The harvest will total 3.433 billion bushels, up from a record 3.359 billion in 2009, the U.S. Department of Agriculture said today in its first survey-based estimate for this year’s crop. The average estimate of 28 analysts questioned by Bloomberg News was 3.36 billion bushels. A month ago, the USDA predicted a crop of 3.345 billion bushels.
“Demand is going to be good but there will be plenty of supplies” Steve Nicholson, a commodity-procurement specialist at International Food Products Corp. in St. Louis, said earlier this week.

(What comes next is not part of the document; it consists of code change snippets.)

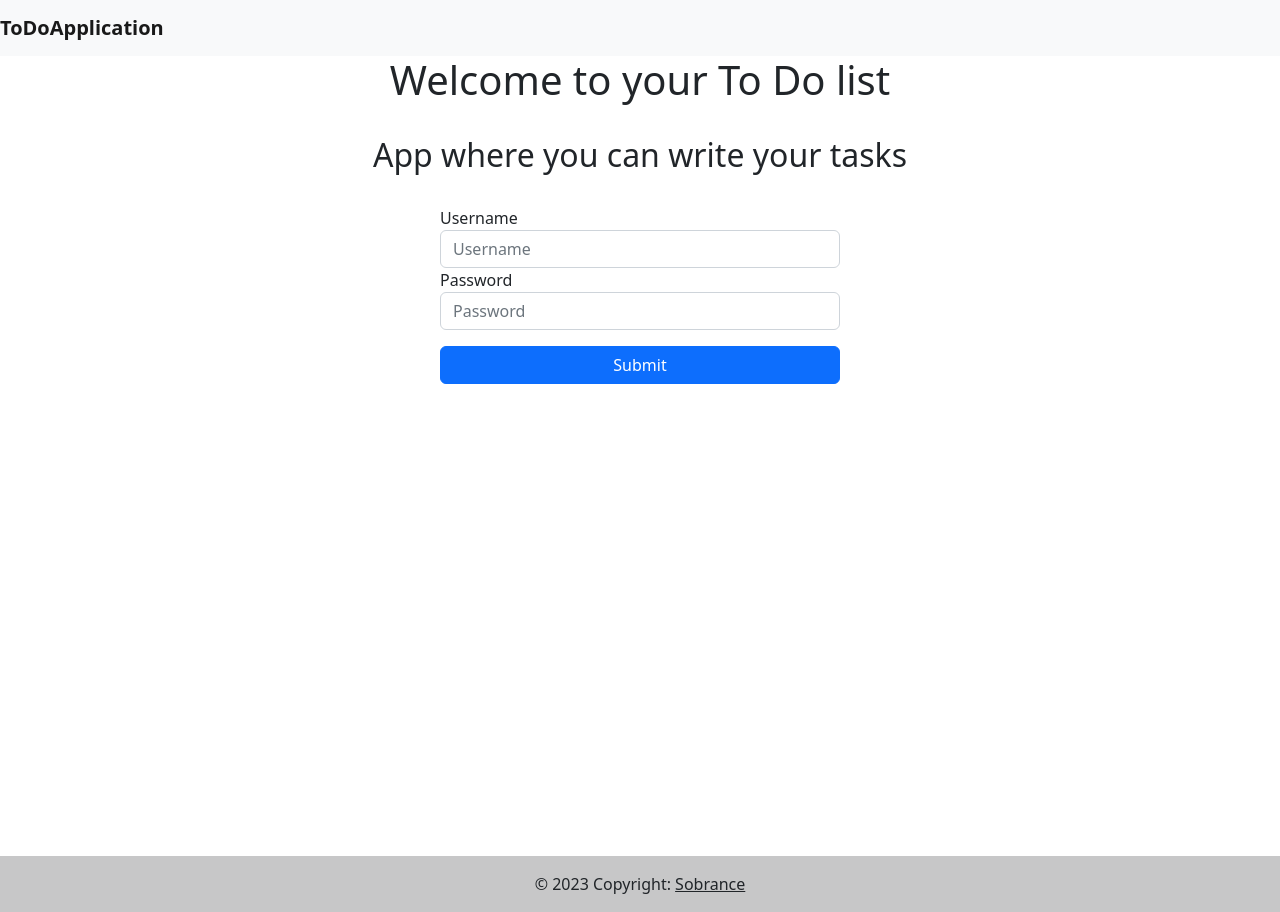
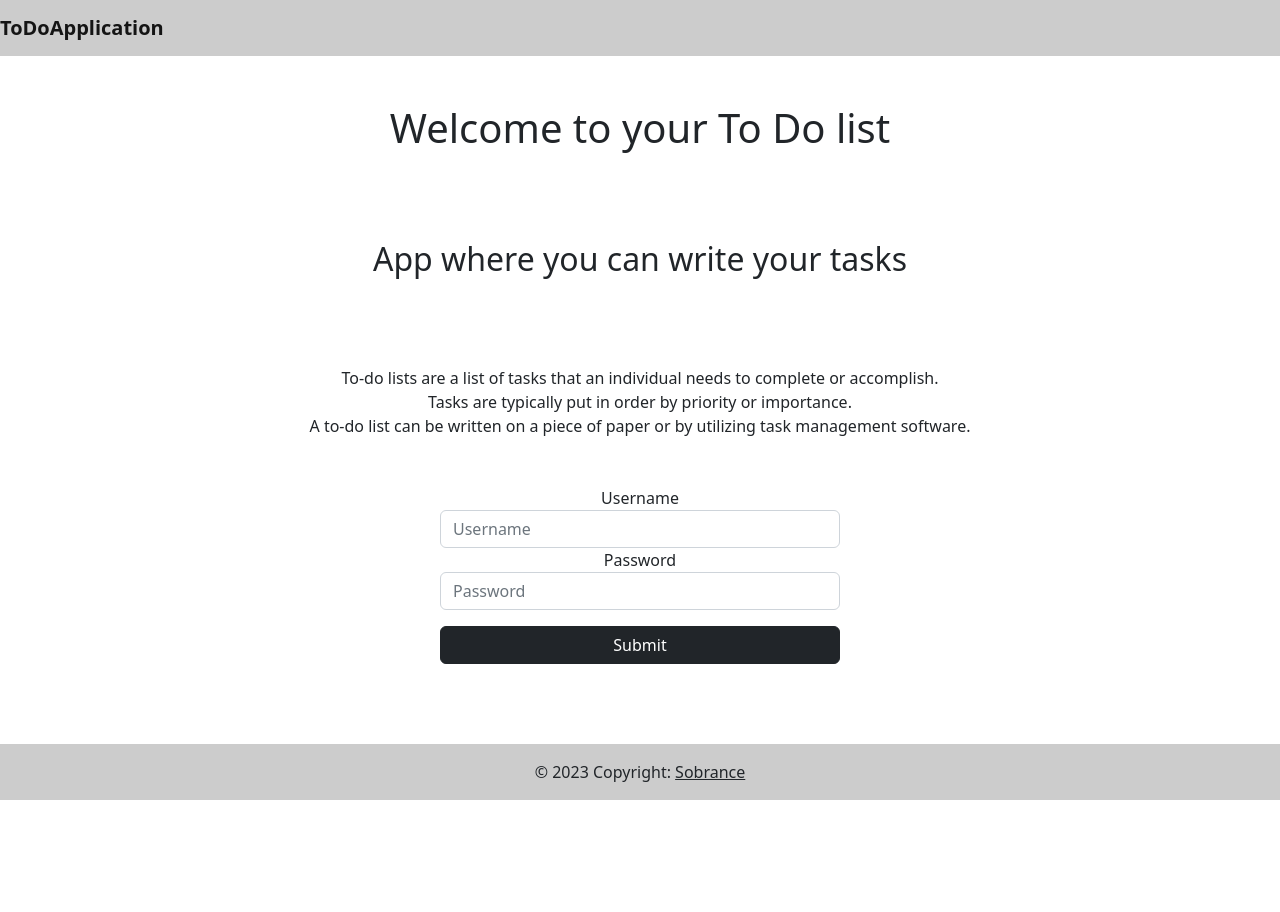
Before and after one commit to stanislav-svajka/ToDoApp, an Angular app in the folder ToDoAppClient/: page /home in a window 1280 px wide. Built offline with nearby package versions, Linux system fonts and the light colour scheme.

Commit message:
before merge

```diff
--- a/ToDoAppClient/src/app/app.module.ts
+++ b/ToDoAppClient/src/app/app.module.ts
@@ -15,6 +15,7 @@ import {HttpClientModule} from "@angular/common/http";
 import {MatInputModule} from "@angular/material/input";
 import {MatIconModule} from "@angular/material/icon";
 import {BrowserAnimationsModule} from "@angular/platform-browser/animations";
+import {MatCheckboxModule} from "@angular/material/checkbox";
 
 @NgModule({
   declarations: [
@@ -35,7 +36,9 @@ import {BrowserAnimationsModule} from "@angular/platform-browser/animations";
     MatInputModule,
     MatIconModule,
     BrowserAnimationsModule,
+    MatIconModule,
     AppRoutingModule,
+    MatCheckboxModule,
   ],
   providers: [],
   bootstrap: [AppComponent]
--- a/ToDoAppClient/src/app/footer/footer.component.html
+++ b/ToDoAppClient/src/app/footer/footer.component.html
@@ -1,8 +1,10 @@
 <footer class="bg-light text-center text-lg-start">
-  <!-- Copyright -->
-  <div class="text-center p-3" style="background-color: rgba(0, 0, 0, 0.2);">
-    © 2023 Copyright:
-    <a class="text-dark" href="https://sobrance.sk/">Sobrance</a>
+  <div class="fixed-bottom">
+    <!-- Copyright -->
+    <div class="text-center p-3" style="background-color: rgba(0, 0, 0, 0.2);">
+      © 2023 Copyright:
+      <a class="text-dark" href="https://sobrance.sk/">Sobrance</a>
+    </div>
+    <!-- Copyright -->
   </div>
-  <!-- Copyright -->
 </footer>
--- a/ToDoAppClient/src/app/header/header.component.css
+++ b/ToDoAppClient/src/app/header/header.component.css
@@ -0,0 +1,3 @@
+.header{
+  background-color: rgba(0, 0, 0, 0.2);
+}
--- a/ToDoAppClient/src/app/header/header.component.html
+++ b/ToDoAppClient/src/app/header/header.component.html
@@ -1,6 +1,6 @@
-<header>
-  <nav class="navbar navbar-expand-lg navbar-light bg-light">
-    <a class="navbar-brand " href="home"> <b>ToDoApplication</b></a>
+<header class="header">
+  <nav class="navbar navbar-expand-lg navbar-light">
+    <a class="navbar-brand"   href="home"> <b>ToDoApplication</b></a>
     <button class="navbar-toggler" type="button" data-toggle="collapse" data-target="#navbarNav" aria-controls="navbarNav" aria-expanded="false" aria-label="Toggle navigation">
       <span class="navbar-toggler-icon"></span>
     </button>
--- a/ToDoAppClient/src/app/home/home.component.html
+++ b/ToDoAppClient/src/app/home/home.component.html
@@ -1,11 +1,14 @@
 <div class=" h-96 min-vh-100">
-  <h1 class="text-6xl font-bold text-center" >Welcome to your To Do list</h1>
+  <h1 class="text-6xl font-bold text-center m-5" >Welcome to your To Do list</h1>
   <br>
-  <h2 class="text-6xl font-bold text-center"> App where you can write your tasks</h2>
+  <h2 class="text-6xl font-bold text-center m-3"> App where you can write your tasks</h2>
   <br>
+  <p class="text-6xl font-bold text-center m-5">
+    To-do lists are a list of tasks that an individual needs to complete or accomplish. <br>
+    Tasks are typically put in order by priority or importance.<br>
+    A to-do list can be written on a piece of paper or by utilizing task management software.<br>
+  </p>
   <div *ngIf="!isLoggedIn">
-
     <app-login ></app-login>
   </div>
-
 </div>
--- a/ToDoAppClient/src/app/login/login.component.html
+++ b/ToDoAppClient/src/app/login/login.component.html
@@ -1,11 +1,11 @@
 <div class="form" >
-<div class="form-group">
+<div class="form-group text-center">
     <label for="exampleInputEmail1">Username</label>
     <input [(ngModel)]="username" type="text" class="form-control" id="exampleInputEmail1" aria-describedby="emailHelp" placeholder="Username">
   </div>
-  <div class="form-group">
+  <div class="form-group text-center">
     <label for="exampleInputPassword1">Password</label>
     <input [(ngModel)]="password" type="password" class="form-control" id="exampleInputPassword1" placeholder="Password">
   </div>
-  <button (click)="onSubmit()" type="submit" class="btn btn-primary my-3 w-100">Submit</button>
+  <button (click)="onSubmit()" type="submit" class="btn btn-dark my-3 w-100">Submit</button>
 </div>
--- a/ToDoAppClient/src/app/login/login.component.ts
+++ b/ToDoAppClient/src/app/login/login.component.ts
@@ -25,6 +25,7 @@ export class LoginComponent{
     this.loginService.login(obj).subscribe(token => {
       if(token){
         localStorage.setItem('token',token)
+        localStorage.setItem('username',obj.username)
         console.log('dobre')
         this.router.navigateByUrl("todo")
       }
--- a/ToDoAppClient/src/app/todo/todo.component.html
+++ b/ToDoAppClient/src/app/todo/todo.component.html
@@ -1,6 +1,24 @@
-<form class="example-form">
-  <mat-form-field class="example-full-width">
-    <mat-label>Message</mat-label>
-    <input matInput #message maxlength="256" placeholder="Ex. I need help with...">
-  </mat-form-field>
+<form class="example-form text-center mt-5 flex-column flex ">
+    <mat-form-field class="example-full-width w-25 p-3 h-75">
+      <mat-label>Task</mat-label>
+      <input matInput [(ngModel)]="taskObj.title" name="#title" maxlength="256" placeholder="Type your task">
+    </mat-form-field>
+    <mat-form-field class="example-full-width w-25 p-3 h-75 ">
+      <mat-label>Description</mat-label>
+      <input [(ngModel)]="taskObj.description" name="#description" matInput placeholder="Type your description">
+    </mat-form-field>
+  <mat-icon aria-hidden="false" aria-label="Example home icon" fontIcon="note_add"
+            (click)="addTask(taskObj)"></mat-icon>
 </form>
+
+<div *ngFor="let task of taskArr">
+    <div>
+      <mat-form-field class="example-full-width w-25 p-3 h-75 ">
+        <mat-label>{{task.title}}</mat-label>
+      </mat-form-field>
+      <mat-form-field class="example-full-width w-25 p-3 h-75 ">
+        <mat-label>{{task.description}}</mat-label>
+      </mat-form-field>
+      <mat-checkbox class="example-margin">Check me!</mat-checkbox>
+    </div>
+</div>
--- a/ToDoAppClient/src/app/todo/todo.component.ts
+++ b/ToDoAppClient/src/app/todo/todo.component.ts
@@ -1,10 +1,40 @@
-import { Component } from '@angular/core';
+import {Component, OnInit} from '@angular/core';
+import {TaskService} from "../../services/task.service";
+import {ITask} from "../../models/ITask";
 
 @Component({
   selector: 'app-todo',
   templateUrl: './todo.component.html',
   styleUrls: ['./todo.component.css']
 })
-export class TodoComponent {
+export class TodoComponent implements OnInit{
+
+  taskObj={} as ITask
+  taskArr:ITask[]=[];
+
+  constructor(private taskService: TaskService) {
+  }
+
+  addTask(etask:ITask){
+    this.taskObj.username=localStorage.getItem('username')!
+    this.taskService.addTask(etask).subscribe(res=>{
+      console.log(res)
+    }, error => {
+      alert(error)
+    })
+  }
+
+  getAllTasks(){
+    this.taskService.getAllTasks().subscribe(res=>{
+      this.taskArr=res;
+    }, error => {
+      alert(error)
+    })
+  }
+
+  ngOnInit(): void {
+    this.taskObj={}as ITask
+    this.getAllTasks()
+  }
 
 }
--- /dev/null
+++ b/ToDoAppClient/src/models/ITask.ts
@@ -0,0 +1,5 @@
+export interface ITask {
+  title: string
+  description:string
+  username:string
+}
--- /dev/null
+++ b/ToDoAppClient/src/services/task.service.ts
@@ -0,0 +1,21 @@
+import {Injectable} from '@angular/core';
+import {HttpClient} from "@angular/common/http";
+import {ITask} from "../models/ITask";
+import {Observable} from "rxjs";
+
+@Injectable({
+  providedIn: 'root'
+})
+export class TaskService {
+
+  constructor(private http: HttpClient) {
+  }
+
+  addTask(task:ITask) : Observable<ITask>{
+    return this.http.post<ITask>('https://localhost:5001/api/Task',task)
+  }
+
+  getAllTasks() : Observable<ITask[]>{
+    return this.http.get<ITask[]>('https://localhost:5001/api/Task')
+  }
+}
```
Also changed, not shown: 1 other file (tests, documents, lock files or other folders).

The report was released before the start of trading on the Chicago Board of Trade. Soybeans for November delivery yesterday fell 6.5 cents, or 0.6 percent, to $10.155 a bushel. The most-active contract has dropped 2.2 percent from a year ago.
Rising supplies of soybeans may improve margins for oilseed processors such as Bunge Ltd. and Archer Daniels Midland Co. The crush spread -- the difference between the cost of a bushel of soybeans and the value of the meal and oil it can produce -- has risen 20 percent this year.
A record 78.87 million acres (36 million hectares) of soybeans were sown this year, up 1.8 percent from 2009, according to the USDA. Farmers boosted soybean and corn acreage after excessive rain cut winter-wheat plantings.
Each acre will produce an estimated 44 bushels of soybeans, unchanged from last year’s record, the USDA said. Analysts expected 43.1 bushels, on average. In July, the department forecast an average yield of 42.9 bushels.
Reserve supplies before next year’s harvest will total 360 million bushels, unchanged from a month ago, the USDA said. Survey respondents expected 336 million, on average. The surplus on Aug. 31 of this year will rise to 160 million bushels, from 138 million bushels a year earlier, the smallest since 2004, according to the report.
Soybean cash prices will average $9.25 a bushel in the crop year that begins Sept. 1, up from $8.85 forecast a month ago and down from $9.60 this year, the USDA said.
World soybean output in the crop year that begins Oct. 1 will total 253.7 million metric tons, up from 251.3 million tons forecast a month ago and down from a record 259.9 million last year, the USDA said.
Global consumption will reach a record 250.9 million tons, compared with 247.6 million tons forecast in July and 237.4 million this year, according to the USDA.
Inventories next year before the Northern Hemisphere harvests will total 64.7 million tons, up from 63.5 million this year. Traders surveyed expected 66.87 million tons, on average.